** Data records follows **

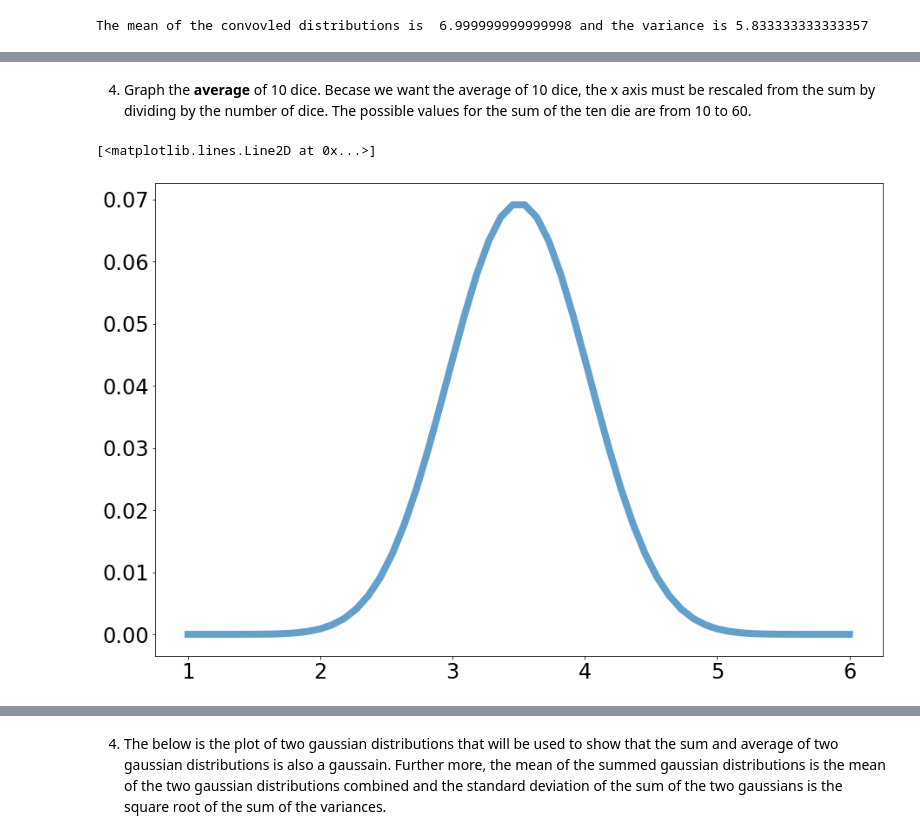
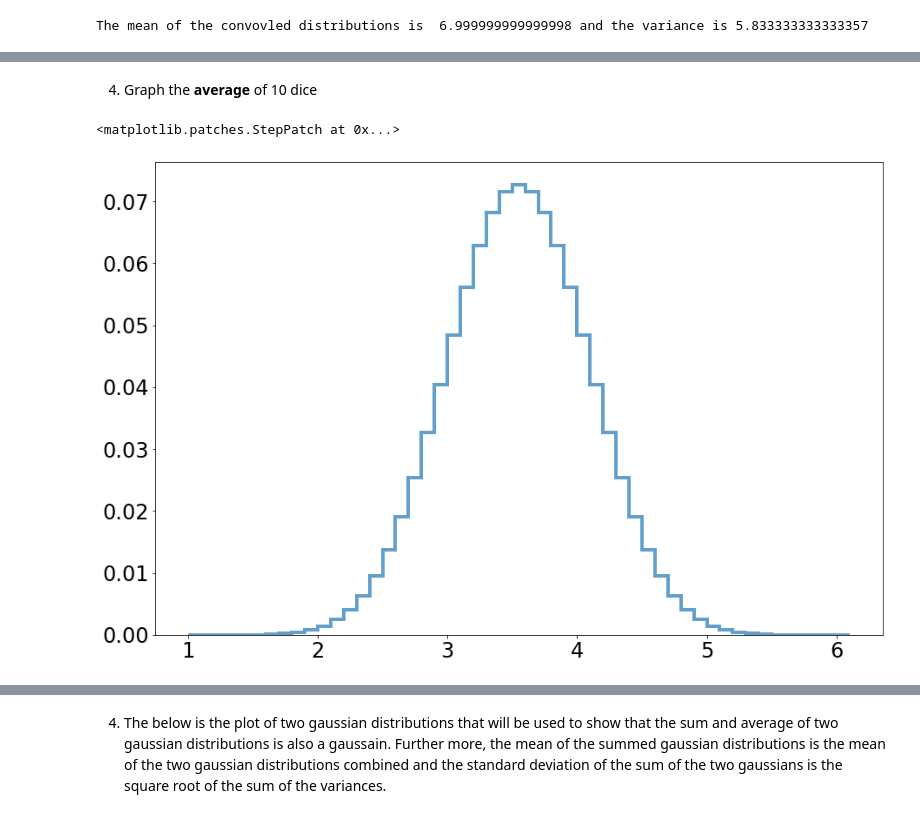
Before and after one commit to cmerrill11/Phys-434, a Jupyter notebook: Hw2.ipynb, the cells around one changed output, grey strips where cells are left out. Cells and saved outputs as stored; diff of their text form; code cells hidden in the pictures.

```diff
--- a/Hw2.ipynb
+++ b/Hw2.ipynb
@@ -66,19 +50,17 @@ plt.stairs(conv, edges, linewidth = 8)
 # %% [markdown]
-4) Graph the **average** of 10 dice. Becase we want the average of 10 dice, the x axis must be rescaled from the sum by dividing by the number of dice. The possible values for the sum of the ten die are from 10 to 60.
+4) Graph the **average** of 10 dice
 # %%
+pdf1 = [1/6, 1/6, 1/6, 1/6, 1/6, 1/6]
+conv10 = [1/6, 1/6, 1/6, 1/6, 1/6, 1/6]
 
+for i in range(9):
+    conv10  = np.convolve(conv10, pdf1)
 
-
-pdf1 = [1/6, 1/6, 1/6, 1/6, 1/6, 1/6]
-conv = [1/6, 1/6, 1/6, 1/6, 1/6, 1/6]
-
-for i in range(10):
-    conv  = np.convolve(conv, pdf1)
-
-x = np.linspace(1,6,len(conv))
+x_plot = np.arange(10, 62) / 10
+sums10 = np.arange(10, 61) / 10
 
 plt.tick_params(labelsize = 24)
-plt.plot(x, conv, linewidth = 8, alpha = 0.7)
+plt.stairs(conv10, x_plot, linewidth = 4, alpha = 0.7)
 # %% [output]
-[<matplotlib.lines.Line2D at 0x...>]
+<matplotlib.patches.StepPatch at 0x...>
-[figure, old version]
+[figure, new version]
```
Also changed, not shown: parts of 11 cells of this notebook.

** End of Data records **

## Problem to work on
Keep the pictures out of the copy and write out the data exactly as it stands.

## Exercise answer
Before and after one commit to cmerrill11/Phys-434, a Jupyter notebook: Hw2.ipynb, the cells around one changed output, grey strips where cells are left out. Cells and saved outputs as stored; diff of their text form; code cells hidden in the pictures.

```diff
--- a/Hw2.ipynb
+++ b/Hw2.ipynb
@@ -66,19 +50,17 @@ plt.stairs(conv, edges, linewidth = 8)
 # %% [markdown]
-4) Graph the **average** of 10 dice. Becase we want the average of 10 dice, the x axis must be rescaled from the sum by dividing by the number of dice. The possible values for the sum of the ten die are from 10 to 60.
+4) Graph the **average** of 10 dice
 # %%
+pdf1 = [1/6, 1/6, 1/6, 1/6, 1/6, 1/6]
+conv10 = [1/6, 1/6, 1/6, 1/6, 1/6, 1/6]
 
+for i in range(9):
+    conv10  = np.convolve(conv10, pdf1)
 
-
-pdf1 = [1/6, 1/6, 1/6, 1/6, 1/6, 1/6]
-conv = [1/6, 1/6, 1/6, 1/6, 1/6, 1/6]
-
-for i in range(10):
-    conv  = np.convolve(conv, pdf1)
-
-x = np.linspace(1,6,len(conv))
+x_plot = np.arange(10, 62) / 10
+sums10 = np.arange(10, 61) / 10
 
 plt.tick_params(labelsize = 24)
-plt.plot(x, conv, linewidth = 8, alpha = 0.7)
+plt.stairs(conv10, x_plot, linewidth = 4, alpha = 0.7)
 # %% [output]
-[<matplotlib.lines.Line2D at 0x...>]
+<matplotlib.patches.StepPatch at 0x...>
-[figure, old version]
+[figure, new version]
```
Also changed, not shown: parts of 11 cells of this notebook.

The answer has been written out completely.